- "Regional Universities Rankings". America's Best Colleges 2012. U.S. News & World Report. September 13, 2011. Retrieved September 25, 2011.
- "U.S. News Best Colleges Rankings - Gonzaga University". [U.S. News & World Report. Retrieved February 18, 2015.
- "Gonzaga University", Forbes
- National Rankings (2012-01-09). "National Rankings - Gonzaga University". Gonzaga.edu.
- Skylstad, William S. (2004-01-15). "The Bishop 333Writes". The Catholic Diocese of Spokane. Retrieved 2009-01-30.[dead link]
- "Study Abroad". Gonzaga University. Retrieved 2009-01-30.
- "Gonzaga University". U.S. News & World Report. Retrieved March 26, 2014.
- [dead link]
- "Gonzaga Falls to Xavier; Ends Historic Season". Gonzaga. Retrieved 2010-09-09.
- "Intramurals". Gonzaga University. Retrieved 2010-09-07.
- "Schedules". Gonzaga University. Retrieved 2010-09-07.
- "Bulldogs Making Headlines". Gonzaga University. Retrieved 2009-01-30.

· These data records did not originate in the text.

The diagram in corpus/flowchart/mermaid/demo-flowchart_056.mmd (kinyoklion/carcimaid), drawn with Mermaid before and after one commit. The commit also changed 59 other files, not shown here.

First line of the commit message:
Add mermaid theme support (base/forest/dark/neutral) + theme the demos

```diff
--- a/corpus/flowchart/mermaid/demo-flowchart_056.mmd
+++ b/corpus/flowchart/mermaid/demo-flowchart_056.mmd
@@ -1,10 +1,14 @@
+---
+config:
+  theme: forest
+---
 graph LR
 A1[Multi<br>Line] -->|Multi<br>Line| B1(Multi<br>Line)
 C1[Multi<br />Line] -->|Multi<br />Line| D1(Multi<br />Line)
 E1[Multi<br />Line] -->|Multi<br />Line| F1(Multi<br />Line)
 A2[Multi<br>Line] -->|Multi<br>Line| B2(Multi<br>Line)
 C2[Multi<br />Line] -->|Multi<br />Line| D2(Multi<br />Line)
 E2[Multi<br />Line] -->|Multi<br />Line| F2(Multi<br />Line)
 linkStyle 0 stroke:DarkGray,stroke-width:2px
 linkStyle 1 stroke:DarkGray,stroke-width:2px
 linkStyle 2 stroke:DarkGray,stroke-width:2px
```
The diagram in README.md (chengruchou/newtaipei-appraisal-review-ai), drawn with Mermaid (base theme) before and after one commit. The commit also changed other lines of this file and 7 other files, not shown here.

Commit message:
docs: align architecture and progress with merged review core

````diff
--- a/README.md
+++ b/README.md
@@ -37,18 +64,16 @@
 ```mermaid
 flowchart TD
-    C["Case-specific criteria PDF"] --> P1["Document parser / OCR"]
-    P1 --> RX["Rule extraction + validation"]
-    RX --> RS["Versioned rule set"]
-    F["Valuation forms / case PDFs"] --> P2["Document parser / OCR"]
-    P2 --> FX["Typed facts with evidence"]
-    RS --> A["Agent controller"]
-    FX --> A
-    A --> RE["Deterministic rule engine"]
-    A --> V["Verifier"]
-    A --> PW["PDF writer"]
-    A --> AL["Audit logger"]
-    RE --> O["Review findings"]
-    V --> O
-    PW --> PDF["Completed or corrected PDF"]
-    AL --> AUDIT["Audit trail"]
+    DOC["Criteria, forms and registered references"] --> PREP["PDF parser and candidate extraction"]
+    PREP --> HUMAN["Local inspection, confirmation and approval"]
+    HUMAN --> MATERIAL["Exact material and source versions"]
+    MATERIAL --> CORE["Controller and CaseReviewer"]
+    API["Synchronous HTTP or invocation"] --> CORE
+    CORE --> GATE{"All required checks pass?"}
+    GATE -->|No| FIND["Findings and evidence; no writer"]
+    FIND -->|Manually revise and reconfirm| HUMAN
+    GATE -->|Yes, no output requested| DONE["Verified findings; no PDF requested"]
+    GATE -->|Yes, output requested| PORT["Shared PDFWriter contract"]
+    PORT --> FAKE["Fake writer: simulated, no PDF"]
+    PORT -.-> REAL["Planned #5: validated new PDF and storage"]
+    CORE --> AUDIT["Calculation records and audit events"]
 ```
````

- "Ranger Challenge". Gonzaga University. Retrieved 2009-01-30.
- "GSBA". Gonzaga University. Retrieved 2010-09-16.
- "Gonzaga Activities Board". Gonzaga University. Retrieved 2010-09-16.
- "Gonzaga Student Activities Board". Gonzaga University. Retrieved 2010-09-16.
- "Spires". Gonzaga Website. Retrieved 2010-09-08.
- Celebrate Gonzaga’s milestone birthdays with look at how it all began - Spokesman.com - Oct. 28, 2012
- "Avvo Leadership". Avvo.com.